Hailing from the Sussex coast, I have always been somewhat intrigued by the plethora of items sold in gift shops to remind visitors of their stay. Whilst Brighton rock may not be to everyone’s taste, for decades, it has been the most popular gift item, and, I imagine, would secure one of the top spots should a national survey be undertaken to identify the most memorable seaside souvenir of all time. Surely, the iconic status that Brighton rock now enjoys cannot simply be attributed to chance; what led its creators to choose mint and pink? Delving deeper in to the thought processes that lie behind creating and selecting items that represent often memorable experiences is exactly what children in Reception and Year 1 have been aiming to do.
Those visiting the bird reserve created by the children will be passionate about getting closer to the natural world. The visit will begin with the background behind which the reserve was created, presented by children in Year 1. As well as beautiful birds, visitors will be fascinated by seasonal plants and flowers and, if they are lucky, may glimpse graceful deer and their young, some of which are depicted by children in Reception. No experience will be the same, unique for each visit, leaving an indelible print on one’s mind.
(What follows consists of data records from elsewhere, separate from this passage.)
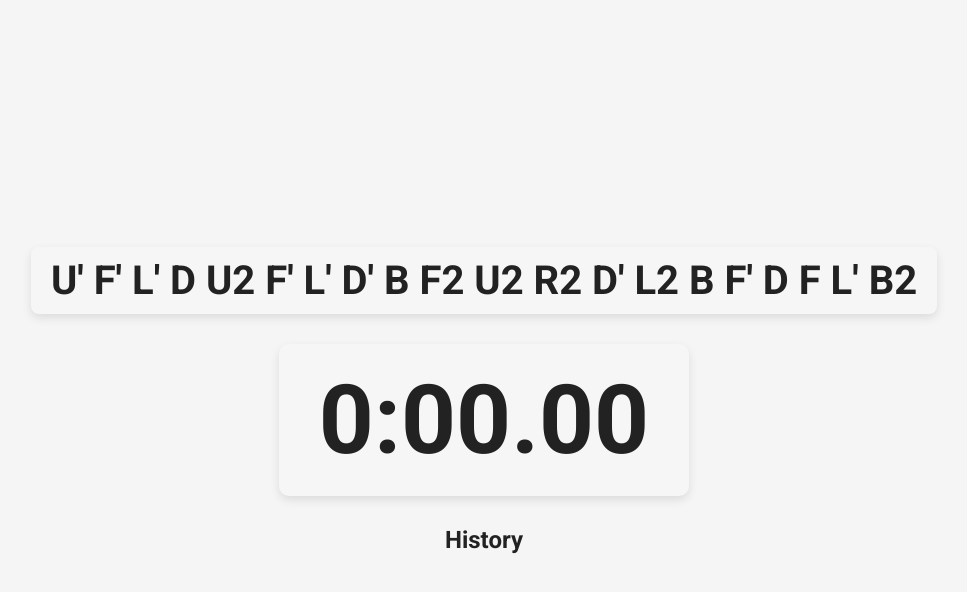
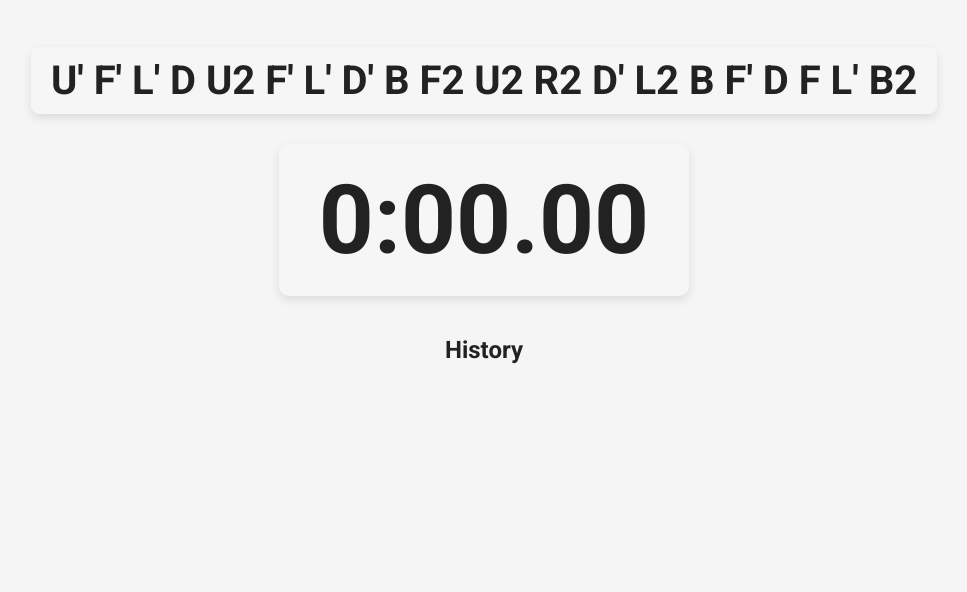
Before and after one commit to progbeat/cubetimer365, a React (Create React App) app: page / in a window 1280 px wide. Shown: the top 592 px of the page, without its empty margins (156-1123 px from the left). Built offline with nearby package versions, Linux system fonts and the light colour scheme.

Commit message:
Fix layout

```diff
--- a/src/App.css
+++ b/src/App.css
@@ -3,10 +3,12 @@
 /* Google Fonts for better typography */
 @import url('https://fonts.googleapis.com/css2?family=Roboto:wght@400;700&display=swap');
 
-* {
+html,
+body,
+#root {
+  height: 100%;
   margin: 0;
   padding: 0;
-  box-sizing: border-box;
 }
 
 body {
@@ -16,11 +18,11 @@ body {
 .app {
   display: flex;
   flex-direction: column;
-  justify-content: center;
   align-items: center;
+  height: 100%;
   padding: 20px;
-  min-height: 100vh;
-  transition: background-color 0.3s, color 0.3s;
+  box-sizing: border-box;
+  overflow: hidden; /* Prevent page scrolling */
 }
 
 .app.light {
@@ -41,6 +43,7 @@ body {
   padding: 10px 20px;
   border-radius: 8px;
   background-color: rgba(255, 255, 255, 0.1);
+  box-sizing: border-box;
   box-shadow: 0 4px 10px rgba(0, 0, 0, 0.1);
 }
 
@@ -51,6 +54,7 @@ body {
   padding: 20px 40px;
   border-radius: 10px;
   background-color: rgba(255, 255, 255, 0.1);
+  box-sizing: border-box;
   box-shadow: 0 4px 10px rgba(0, 0, 0, 0.1);
   transition: transform 0.2s;
 }
@@ -59,11 +63,29 @@ body {
   transform: scale(1.05);
 }
 
-.history {
-  list-style: none;
-  padding: 0;
+.history-container {
   width: 100%;
   max-width: 600px;
+  display: flex;
+  flex-direction: column;
+  flex-grow: 1;
+  min-height: 0; /* Allow the container to shrink */
+}
+
+.history-container h2 {
+  margin: 0;
+  padding: 10px 0;
+  text-align: center;
+  flex-shrink: 0; /* Prevent h2 from shrinking */
+}
+
+.history {
+  flex-grow: 1;
+  min-height: 0;
+  list-style: none;
+  padding: 0 10px;
+  margin: 0;
+  overflow-y: auto; /* Enable vertical scrolling within the history */
 }
 
 .history li {
@@ -73,6 +95,7 @@ body {
   background-color: rgba(255, 255, 255, 0.1);
   border-radius: 5px;
   text-align: center;
+  box-sizing: border-box;
   box-shadow: 0 2px 5px rgba(0, 0, 0, 0.1);
   transition: transform 0.2s;
 }
--- a/src/App.js
+++ b/src/App.js
@@ -6,26 +6,24 @@ const moves = ['U', 'D', 'L', 'R', 'F', 'B'];
 const modifiers = ['', "'", '2'];
 
 function App() {
-  // Compute the seed based on the current date
-  const today = new Date();
-  const seed =
-    today.getFullYear() * 10000 + (today.getMonth() + 1) * 100 + today.getDate();
-
-  const HISTORY_KEY = `cubeTimerHistory_${seed}`; // Use seed in the key
-
-  // Initialize history from localStorage using the seed-based key
-  const [history, setHistory] = useState(() => {
-    const savedHistory = localStorage.getItem(HISTORY_KEY);
-    return savedHistory ? JSON.parse(savedHistory) : [];
-  });
-
   const [scramble, setScramble] = useState('');
   const [isTiming, setIsTiming] = useState(false);
+  const [history, setHistory] = useState([]);
   const [theme, setTheme] = useState('light');
   const [justStopped, setJustStopped] = useState(false);
   const timerRef = useRef(0);
 
+  // Generate today's seed based on the date
+  const today = new Date();
+  const seed =
+    today.getFullYear() * 10000 + (today.getMonth() + 1) * 100 + today.getDate();
+  const HISTORY_KEY = `cubeTimerHistory_${seed}`; // Use seed in the key
+
   useEffect(() => {
+    // Load history from localStorage using the seed-based key
+    const savedHistory = JSON.parse(localStorage.getItem(HISTORY_KEY) || '[]');
+    setHistory(savedHistory);
+
     // Detect system color scheme
     const matchMedia = window.matchMedia('(prefers-color-scheme: dark)');
     setTheme(matchMedia.matches ? 'dark' : 'light');
@@ -34,7 +32,7 @@ function App() {
     };
     matchMedia.addEventListener('change', handleChange);
 
-    // Generate scramble using the seed
+    // Generate today's scramble using the seed
     setScramble(generateScramble(seed));
 
     // Keyboard events
@@ -43,7 +41,12 @@ function App() {
         e.preventDefault();
         if (isTiming) {
           setIsTiming(false);
-          setHistory((prev) => [...prev, timerRef.current]);
+          setHistory((prev) => {
+            const newHistory = [...prev, timerRef.current];
+            // Save updated history to localStorage
+            localStorage.setItem(HISTORY_KEY, JSON.stringify(newHistory));
+            return newHistory;
+          });
           setJustStopped(true);
         }
       }
@@ -69,12 +72,7 @@ function App() {
       window.removeEventListener('keydown', handleKeyDown);
       window.removeEventListener('keyup', handleKeyUp);
     };
-  }, [isTiming, justStopped, seed]);
-
-  // Save history to localStorage whenever it changes
-  useEffect(() => {
-    localStorage.setItem(HISTORY_KEY, JSON.stringify(history));
-  }, [history, HISTORY_KEY]);
+  }, [isTiming, justStopped, seed, HISTORY_KEY]);
 
   useEffect(() => {
     let interval;
@@ -102,12 +100,14 @@ function App() {
     <div className={`app ${theme}`}>
       <h1 className="scramble">{scramble}</h1>
       <div className="timer">{formatTime(timerDisplay)}</div>
+      <div className="history-container">
         <h2>History</h2>
         <ul className="history">
           {[...history].reverse().map((time, index) => (
             <li key={index}>{formatTime(time)}</li>
           ))}
         </ul>
+      </div>
     </div>
   );
 }
```
Lines whose indentation alone changed are shown as unchanged.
No visit, however, would be quite complete without its ‘ Brighton rock ‘. The gift shop will be certain to offer that special something to conjure up intangible memories of your visit.
I seem to have digressed. Children in Reception and Year 1 have been working together to ensure that they achieve the curriculum objective of understanding the value of particular coins and applied what they have learned to pricing the objects they have created in DT and Art to be displayed in a gift shop at a bird reserve. The literacy objective of imaginative story writing has been achieved through creating spoken and written presentations for inclusion in a bird reserve to inform visitors of its background and purpose.